The sun is a star which magnetic field varies with time. The sunspots, which are regions with strong magnetic fields, provide an easy way to follow the 11-year solar activity cycle variations. The sunspots and their groups are counted in many observatories and an index, called sunspot number (or more properly sunspot index) is derived by the Royal Observatory of Belgium SILSO service from the collected observations. The cycle duration varies from 9 to 14 years, 11 years being the average as shown in the following tables which gives values of the RI12 index(*).
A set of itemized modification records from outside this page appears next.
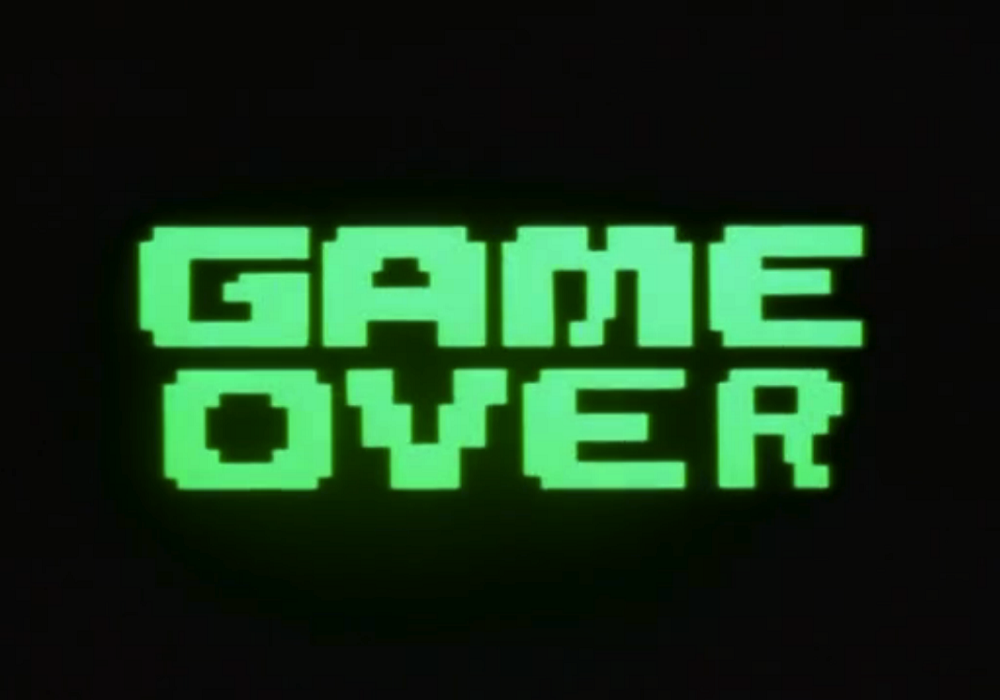
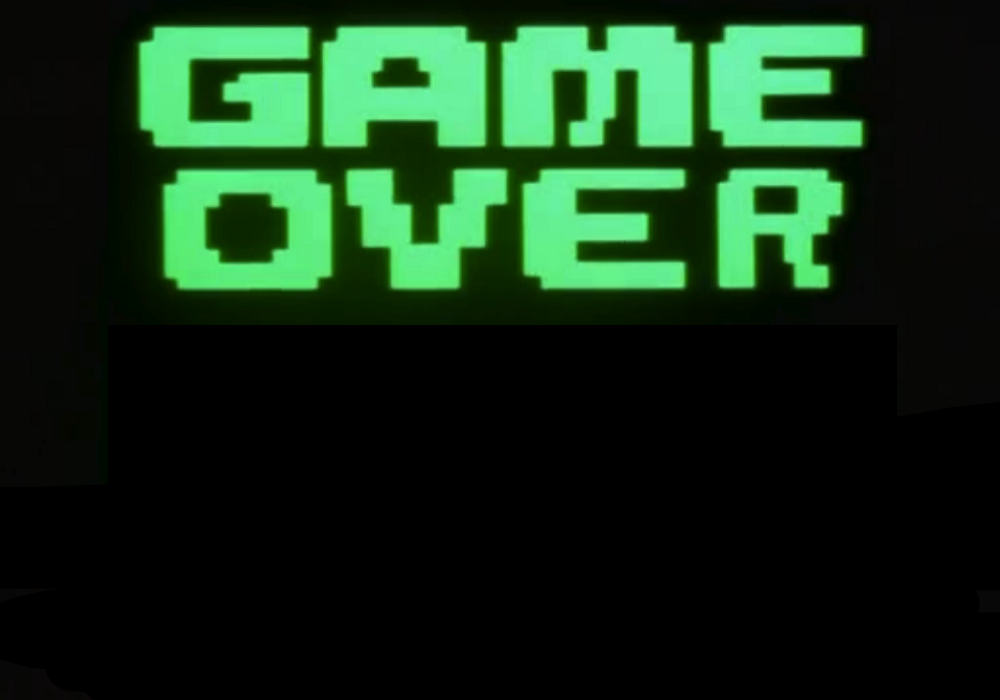
Added ranking at the end of game

diff --git a/Ranking.py b/Ranking.py
@@ -1,31 +1,45 @@
 from datetime import date
 
 name = ""
+rank = []
+
 def SetUsername():
     global name
     name = input("USERNAME: ")
 
 def GetUsername():
     return name
-    
+
+def GetRanking():
+    return rank
 
 def SetRank(score,level,name):
     with open("Ranking.txt", "a") as txt:
         day = date.today()
-        txt.write("Date:   ")
-        txt.write(str(day))
-        txt.write("\tUsername:   ")
-        txt.write(name)
-        txt.write("\tLevel:   ")
-        txt.write(str(level))
-        txt.write("\tScore:   ")
-        txt.write(str(score))
+        #data
+        txt.write(str(day) + ";")
+        #nome do usuário
+        txt.write(name + ";")
+        #level
+        txt.write(str(level) + ";")
+        #pontuação
+        txt.write(str(score) + ";")
         txt.write("\n")    
         txt.close()
 
-def ShowRanking():
-    rank = open("Ranking.txt", 'r')
-    rank_contents = rank.read()
-    print(rank_contents)
+def LoadRanking():
+    global rank
+    rank = []
+    file = open("Ranking.txt", 'r')
+    for linha in file:
+        user = linha.rstrip().split(';')
+        rank.append(user)
+    orderRanking(rank)
         
-    
+        
+def orderRanking(rank):
+    #insertion Sort
+    for i in range(len(rank)-1):
+        for j in range(i+1, len(rank)):
+            if int(rank[i][3]) < int(rank[j][3]):
+                rank[i], rank[j] = rank[j], rank[i]

diff --git a/Main.py b/Main.py
@@ -27,8 +27,6 @@ while game_map.inGame:
     game_map.screen.fill((255, 255, 255))
 
     game_map.blitBackgroundMap()    
-
-    game_map.checkEvents()
     
     game_map.player.animatePlayerSprite()
 
@@ -48,12 +46,23 @@ while game_map.inGame:
 
     pygame.display.update()
 
-if game_map.win:
-    game_map.screen.blit(pygame.image.load('background_images/you_win.jpg'), (0, 0))
-else: 
-    game_map.screen.blit(pygame.image.load('background_images/game_over.png'), (0, 0))
-    
-pygame.display.update()
-Ranking.SetRank(game_map.player.score,game_map.level,Ranking.GetUsername())
+    game_map.checkEvents()
 
-Ranking.ShowRanking()
+if not game_map.windowClosed:
+    if game_map.win:
+        game_map.screen.blit(pygame.image.load('background_images/you_win.jpg'), (0, 0))
+    else: 
+        game_map.screen.blit(pygame.image.load('background_images/game_over.png'), (0, 0))
+        
+    Ranking.SetRank(game_map.player.score, game_map.level, Ranking.GetUsername())
+
+    Ranking.LoadRanking()
+    ranking = Ranking.GetRanking()
+
+    count = 1
+    for score in ranking:
+        game_map.screen.blit(pygame.font.SysFont('arial', 50).render(str(count) + ". " + score[1] + ": " + score[3] , True, (255, 255, 255)), (50, 300 + (60*count)))
+        count += 1
+        if count > 5: break
+
+    pygame.display.update()

diff --git a/maps.py b/maps.py
@@ -24,6 +24,7 @@ class Map():
         self.bossTime = True
         self.inGame = True
         self.win = False
+        self.windowClosed = False
         self.showGuiLevel = True
         self.start_time = time.time()
         self.backgroundIndex = 0
@@ -205,10 +206,15 @@ class Map():
             print('Q PRESSED')
             for m in self.monsters:
                 self.monsters.remove(m)
+                self.player.addScore(200)
             for a in self.allies:
                 self.allies.remove(a)
 
         for event in pygame.event.get():
+            if event.type == pygame.QUIT:
+                self.inGame = False
+                self.windowClosed = True
+                pygame.quit()
             if event.type == pygame.KEYDOWN:
                 if event.key == pygame.K_SPACE:
                     self.player.shoot(self)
Almost all the solar features are directly or indirectly related to the solar cycle. Indeed the solar magnetic field structures the entire solar atmosphere and, as a consequence, the interplanetary medium. Thus the solar cycle also modulates number of solar-terrestrial effects. Prediction of the cycle of sunspot numbers are of prime importance for most of the Space Weather applications. It is strongly needed for telecommunications and satellite orbitography because the solar flux in the UV, EUV and X-ray ranges, which is partly emitted in magnetic loops located above solar active regions, is highly correlated to the sunspot number. Radiation belts characteristics (and their impact on satellite electronics) are also solar cycle dependent, as well as atmospheric chemistry (and its impact on satellite surfaces). Because solar flare and coronal mass ejection frequencies are closely related to the sunspot cycle, applications involving solar particles (radiation dose received by astronauts and by satellite electronics for example) are demanding long term sunspot cycle predictions. Finally solar sunspot cycle prediction is used to predict cosmic ray intensity and radiation doses received by air crews, because of the galactic cosmic ray modulation by heliospheric magnetic field (see modulation parameters).
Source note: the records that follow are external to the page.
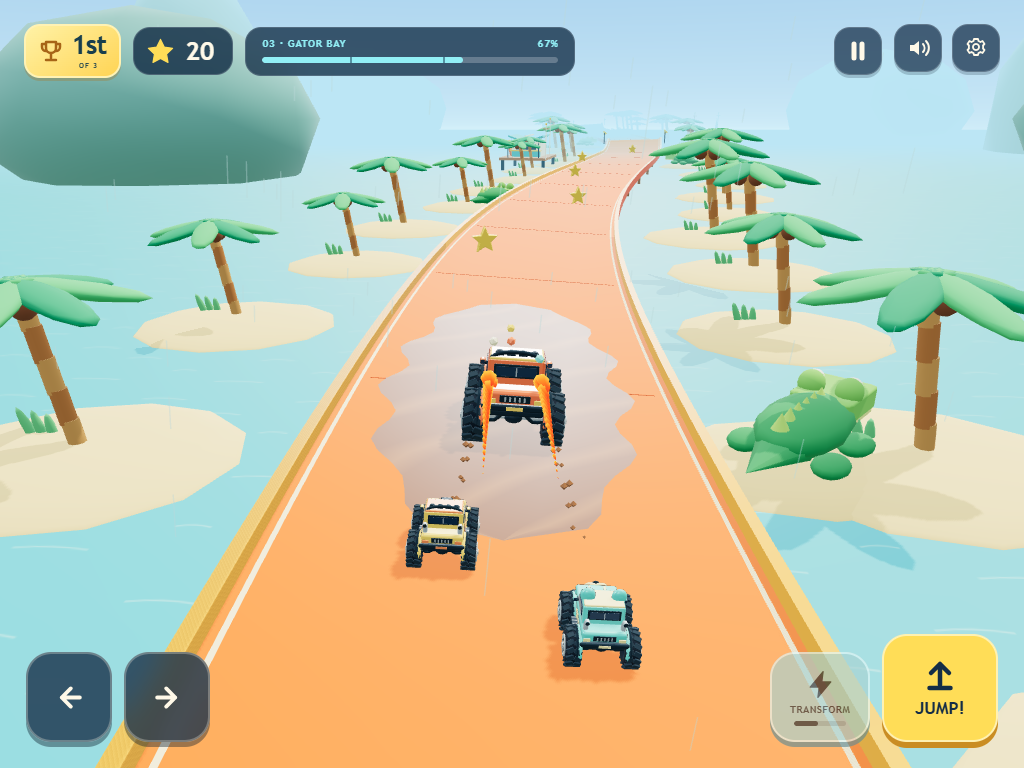
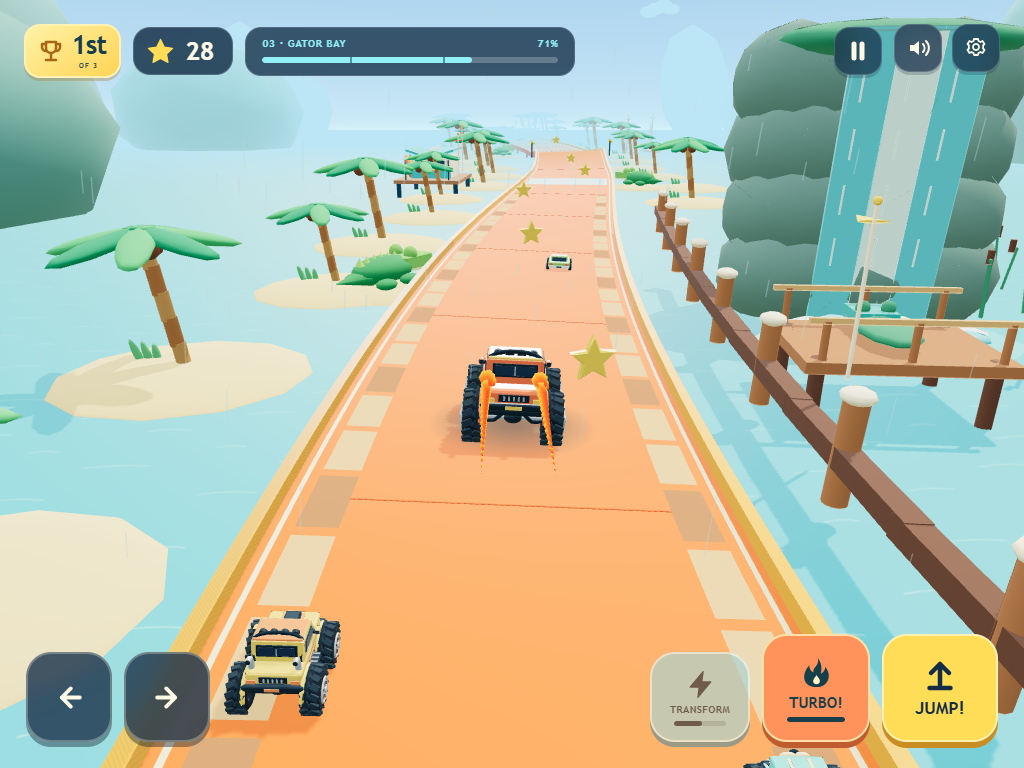
Record live turbo-adventure verification and refresh screenshots

diff --git a/docs/VALIDATION.md b/docs/VALIDATION.md
@@ -86,6 +86,10 @@ The new encounters add 34 meshes and 9,432 triangles; the three authored destina
 
 The final local production build passed all **six browser tests in Chrome (about 1.8 minutes) and WebKit (about 2.0 minutes)**. Both verify real crush-to-model flattening, an actual overtake followed by keyboard turbo and regained first place, pause with boost/opponents frozen, correct steering in both tablet orientations, and touch turbo/jump with blocked storage, unavailable audio and gentler motion. Each also completes a full race with no driving input through the new landmarks, automatic boost strips, guardian, loop and rainy bay, then verifies first-place rewards, an earned truck, saved reload and a fresh replay. Neither run recorded JavaScript, console, failed-request or HTTP errors. Real-race bridge, rocket, waterfall, comeback and inverted-loop captures were inspected.
 
+The [turbo adventure deployment](https://github.com/yanivalfasykeelusa/james-monster-skyway/actions/runs/34626570687) successfully built and published runtime commit `3ed7e76`. The public site serves the matching `index-B5cBZ-hY.js` and `index-L73CJAqG.css` assets.
+
+All **six tests passed against that public URL in Chrome (about 1.7 minutes) and WebKit (about 1.9 minutes)**, including the actual overtake/turbo comeback and a complete unattended first-place race, saved unlock and replay. Both public runs recorded no JavaScript, console, failed-request or HTTP errors. The full-course screenshots and public comeback were inspected. A separate public capture verified four desktop/tablet/phone layouts, all six garage portraits, no horizontal garage overflow and no overlapping/offscreen essential controls. Public airborne Titan, phone controls, tablet menu and phone garage also passed independent visual review. README screenshots now show this deployment, including the timber bridge, rocket runway and waterfall. The collection/lobby captures use a prepared browser save to display the complete garage; physical iPad testing remains pending.
+
 ## Practical limits
 
 - Chrome and Playwright WebKit on a desktop with emulated touch are not a physical iPad or iPhone. Shipping Safari behavior, actual device frame pacing, battery use, and orientation changes still need a real-device pass.

diff --git a/README.md b/README.md
@@ -46,15 +46,19 @@ These are original models inspired by broad toy and vehicle interests. The game 
 
 ## Around the skyway
 
-![Rumbler leading two friendly racers past the woodland stands](docs/screenshots/race.png)
+![Rumbler using turbo to regain the lead after crushing a toy car](docs/screenshots/race.png)
 
 Bear Woods climbs a timber bridge beside a giant waterwheel. Rocket Runway adds a launch pad, a tall toy rocket, and a boost toward the next ramp. Gator Falls brings a broad waterfall, reeds, and a waterfront boardwalk to the rainy lagoon. Picnic stops, balloons, friendly bears and alligators, stands, and the finish trophy garden fill out the route.
+
+![A close race across the raised timber bridge beside its waterwheel](docs/screenshots/bridge.png)
+
+![Automatic turbo fires along the toy rocket's runway](docs/screenshots/rocket.png)
 
 ![The complete raised-edge toy loop and its stunt festival surroundings](docs/screenshots/loop.png)
 
 Steering turns the front wheels and leans the body. Left and right follow the chase camera's view for both touch and keyboard controls. Landings compress the suspension and kick up a brief dust burst and ring. The chase camera frames your truck and its two followers, then pulls aside for an upright view of the loop.
 
-![The orange skyway crossing the water and islands of Gator Bay](docs/screenshots/bay.png)
+![The rainy skyway passing Gator Falls and its waterfront boardwalk](docs/screenshots/bay.png)
 
 Shallow mud patches send little flecks from the tires, and a short, gentle shower passes through Gator Bay. Mud and rain are visual effects: they never slow the truck, change steering, or make winning harder.
 

diff --git a/.references/plans/2026-09-11-turbo-adventure.md b/.references/plans/2026-09-11-turbo-adventure.md
@@ -50,6 +50,8 @@ Files: src/main.mjs, src/scene.mjs, src/flames.mjs, src/audio.mjs, index.html, s
 
 ## 5. Publish and document
 
-- [ ] Update README/roadmap and validation with actual outcomes and the new user feedback. Commit and push the tested runtime on main.
-- [ ] Dispatch the existing Pages workflow, verify published hashes, run both public browser suites and inspect refreshed screenshots.
-- [ ] Record release evidence, complete this checklist, push documentation and report the playable result and remaining real-device observations.
+- [x] Update README/roadmap and validation with actual outcomes and the new user feedback. Commit and push the tested runtime on main.
+- [x] Dispatch the existing Pages workflow, verify published hashes, run both public browser suites and inspect refreshed screenshots.
+- [x] Record release evidence, complete this checklist, push documentation and report the playable result and remaining real-device observations.
+
+Released runtime `3ed7e76` through Pages run `34626570687`. Final verification: 81 unit tests; all six browser tests in Chrome and WebKit locally and on the public URL; independent code/visual review; five touch layouts; bounded resources and paused effects. Physical iPad testing and James's feedback on the new crush/turbo rhythm are the next observations.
To learn more about the solar cycle, you can read the following chapter: (pdf, 314 Ko, in french)
(*) In july 2015 the SIDC changed the way the RI12 index is computed (more details on SILSO website). As a result, minimum and maximum values of current and past cycles where shifted to significantly higher values (cycle duration average remains almost unchanged). Previous values of the RI12 can be found in the following table: